The 4-year OS was 90.4% with blinatumomab and 79.6% with standard chemotherapy (P =.11). In the subgroup with bone marrow relapse, regardless of extramedullary involvement, the OS was 97.1% in the blinatumomab group compared with 84.8% with the standard chemotherapy group (P =.020).

In the subgroup with bone marrow relapse, shorter DFS was significantly associated with older age at enrollment (HR, 3.2; 95% CI, 1.4-7.2) and presence of minimal residual disease at the end of reinduction (HR, 2.1; 95% CI, 1.2-3.9). Improved DFS was associated with longer time between diagnosis and relapse (HR, 0.37; 95% CI, 0.19-0.71).

Patients who developed isolated extramedullary relapse, including in the central nervous system or testes, demonstrated similar 4-year DFS and OS between the treatment groups. The 4-year DFS was 36.6% and 38.8% among patients treated with blinatumomab or standard chemotherapy, respectively (P =.62). The OS was 76.5% and 68.8% at 4 years in the blinatumomab and standard chemotherapy groups, respectively (P =.53).

The most common grade 3 or higher adverse events in the blinatumomab group was decreases in white blood cell, neutrophil, and lymphocyte counts. Any grade cytokine release syndrome occurred among a cumulative 15% of patients who received blinatumomab, including 2% that were grade 3 or higher in severity. Encephalopathy and seizure occurred among 29% and 6% of patients, respectively, with 5% and 2% grade 3 or higher in severity.

“AALL1331 establishes that blinatumomab improves DFS and OS for children, adolescents, and young adults with low-risk first B-ALL bone marrow relapse with or without extramedullary disease, defining a new standard of care for these patients,” the authors concluded in their report. However, they acknowledged that new strategies are needed for patients with isolated extramedullary relapse.

Disclosures: Some study authors declared affiliations with biotech, pharmaceutical, or device companies. Please see the original reference for a full list of disclosures.  
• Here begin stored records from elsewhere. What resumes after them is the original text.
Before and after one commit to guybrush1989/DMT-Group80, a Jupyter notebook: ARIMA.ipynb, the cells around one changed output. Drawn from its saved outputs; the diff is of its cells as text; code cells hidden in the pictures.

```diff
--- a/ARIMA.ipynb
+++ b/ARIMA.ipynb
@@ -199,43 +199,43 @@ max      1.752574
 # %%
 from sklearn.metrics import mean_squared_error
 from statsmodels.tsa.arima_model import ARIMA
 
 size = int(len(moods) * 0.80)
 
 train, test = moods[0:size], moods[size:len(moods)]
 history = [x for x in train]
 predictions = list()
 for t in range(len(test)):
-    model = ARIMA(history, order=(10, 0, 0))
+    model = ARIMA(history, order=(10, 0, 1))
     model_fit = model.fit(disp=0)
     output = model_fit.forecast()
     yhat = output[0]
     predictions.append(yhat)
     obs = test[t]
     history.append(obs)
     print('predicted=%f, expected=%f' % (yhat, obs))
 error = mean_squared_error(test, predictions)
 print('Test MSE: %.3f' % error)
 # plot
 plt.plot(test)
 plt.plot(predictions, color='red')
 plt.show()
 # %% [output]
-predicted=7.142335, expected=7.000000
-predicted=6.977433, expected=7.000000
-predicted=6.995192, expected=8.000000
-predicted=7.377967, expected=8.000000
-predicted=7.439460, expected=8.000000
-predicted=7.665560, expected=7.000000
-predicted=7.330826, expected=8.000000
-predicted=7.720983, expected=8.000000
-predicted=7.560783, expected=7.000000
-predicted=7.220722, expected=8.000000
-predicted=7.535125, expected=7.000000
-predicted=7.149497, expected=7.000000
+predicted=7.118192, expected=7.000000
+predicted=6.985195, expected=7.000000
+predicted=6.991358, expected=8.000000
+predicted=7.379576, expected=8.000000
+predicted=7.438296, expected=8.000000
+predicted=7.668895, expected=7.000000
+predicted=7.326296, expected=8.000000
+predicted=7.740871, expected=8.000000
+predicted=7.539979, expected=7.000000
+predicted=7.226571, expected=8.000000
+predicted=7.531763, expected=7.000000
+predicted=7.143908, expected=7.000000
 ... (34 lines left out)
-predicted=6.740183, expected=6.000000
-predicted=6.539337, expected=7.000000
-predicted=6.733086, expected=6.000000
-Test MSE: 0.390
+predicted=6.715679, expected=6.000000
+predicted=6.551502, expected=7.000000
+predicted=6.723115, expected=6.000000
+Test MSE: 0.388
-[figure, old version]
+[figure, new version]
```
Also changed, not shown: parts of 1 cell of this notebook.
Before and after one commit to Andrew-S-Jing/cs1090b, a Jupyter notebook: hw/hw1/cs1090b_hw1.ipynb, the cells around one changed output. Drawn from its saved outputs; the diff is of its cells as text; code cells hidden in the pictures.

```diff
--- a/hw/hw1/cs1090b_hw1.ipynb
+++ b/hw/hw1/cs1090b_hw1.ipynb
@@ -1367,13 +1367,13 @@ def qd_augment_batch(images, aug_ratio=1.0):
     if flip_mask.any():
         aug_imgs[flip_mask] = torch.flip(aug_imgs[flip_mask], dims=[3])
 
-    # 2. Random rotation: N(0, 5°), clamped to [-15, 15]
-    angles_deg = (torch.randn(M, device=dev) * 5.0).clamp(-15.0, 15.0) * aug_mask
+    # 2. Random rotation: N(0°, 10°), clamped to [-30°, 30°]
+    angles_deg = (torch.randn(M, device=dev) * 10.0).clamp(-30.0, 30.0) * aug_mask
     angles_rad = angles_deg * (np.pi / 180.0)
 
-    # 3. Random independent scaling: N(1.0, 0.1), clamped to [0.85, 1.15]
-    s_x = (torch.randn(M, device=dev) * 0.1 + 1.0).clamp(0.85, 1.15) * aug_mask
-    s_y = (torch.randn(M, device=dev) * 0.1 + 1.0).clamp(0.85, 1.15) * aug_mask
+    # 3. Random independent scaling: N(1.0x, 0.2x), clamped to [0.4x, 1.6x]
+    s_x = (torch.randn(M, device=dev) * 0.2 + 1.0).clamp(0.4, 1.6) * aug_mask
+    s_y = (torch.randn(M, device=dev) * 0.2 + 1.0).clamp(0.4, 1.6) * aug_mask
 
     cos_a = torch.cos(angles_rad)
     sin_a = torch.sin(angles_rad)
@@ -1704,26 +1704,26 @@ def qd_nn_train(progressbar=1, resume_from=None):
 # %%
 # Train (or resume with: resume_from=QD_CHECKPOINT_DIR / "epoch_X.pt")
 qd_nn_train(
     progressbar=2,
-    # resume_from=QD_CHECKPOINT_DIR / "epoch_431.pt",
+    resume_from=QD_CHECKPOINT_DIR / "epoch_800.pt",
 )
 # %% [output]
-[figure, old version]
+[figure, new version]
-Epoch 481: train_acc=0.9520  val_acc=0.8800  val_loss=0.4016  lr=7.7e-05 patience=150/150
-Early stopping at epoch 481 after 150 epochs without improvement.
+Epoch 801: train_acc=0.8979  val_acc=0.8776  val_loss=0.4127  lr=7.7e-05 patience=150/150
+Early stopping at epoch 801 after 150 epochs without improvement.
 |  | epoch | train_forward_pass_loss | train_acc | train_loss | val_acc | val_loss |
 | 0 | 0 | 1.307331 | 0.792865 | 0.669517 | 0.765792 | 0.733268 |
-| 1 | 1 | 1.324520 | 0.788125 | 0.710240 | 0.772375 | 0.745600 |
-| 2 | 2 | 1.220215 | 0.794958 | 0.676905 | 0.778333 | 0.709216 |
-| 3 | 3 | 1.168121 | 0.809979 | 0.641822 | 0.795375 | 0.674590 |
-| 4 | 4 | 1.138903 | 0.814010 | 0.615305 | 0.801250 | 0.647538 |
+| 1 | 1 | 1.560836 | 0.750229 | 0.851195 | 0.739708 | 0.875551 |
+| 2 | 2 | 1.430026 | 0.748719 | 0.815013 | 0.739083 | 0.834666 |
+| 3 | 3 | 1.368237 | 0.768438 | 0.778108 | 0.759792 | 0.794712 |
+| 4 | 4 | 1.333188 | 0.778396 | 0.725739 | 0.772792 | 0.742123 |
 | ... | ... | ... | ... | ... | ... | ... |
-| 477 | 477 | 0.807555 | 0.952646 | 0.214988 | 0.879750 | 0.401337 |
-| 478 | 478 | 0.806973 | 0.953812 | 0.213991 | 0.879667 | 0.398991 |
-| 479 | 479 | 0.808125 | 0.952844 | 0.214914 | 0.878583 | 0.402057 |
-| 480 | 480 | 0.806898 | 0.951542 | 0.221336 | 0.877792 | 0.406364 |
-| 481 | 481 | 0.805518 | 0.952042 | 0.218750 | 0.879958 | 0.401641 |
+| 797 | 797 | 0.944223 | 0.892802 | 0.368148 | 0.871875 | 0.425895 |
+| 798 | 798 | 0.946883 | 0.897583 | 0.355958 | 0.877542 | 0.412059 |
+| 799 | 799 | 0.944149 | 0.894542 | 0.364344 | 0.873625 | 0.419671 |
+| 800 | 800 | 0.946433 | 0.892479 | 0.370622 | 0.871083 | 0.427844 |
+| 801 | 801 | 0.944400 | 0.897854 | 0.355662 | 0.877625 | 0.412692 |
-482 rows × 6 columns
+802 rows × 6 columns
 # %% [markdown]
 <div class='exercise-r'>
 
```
Hogan LE, Brown PA, Ji L, et al. Children’s Oncology Group AALL1331: phase III trial of blinatumomab in children, adolescents, and young adults with low-risk B-cell ALL in first relapse. J Clin Oncol. Published online May 31, 2023. doi: 10.1200/JCO.22.02200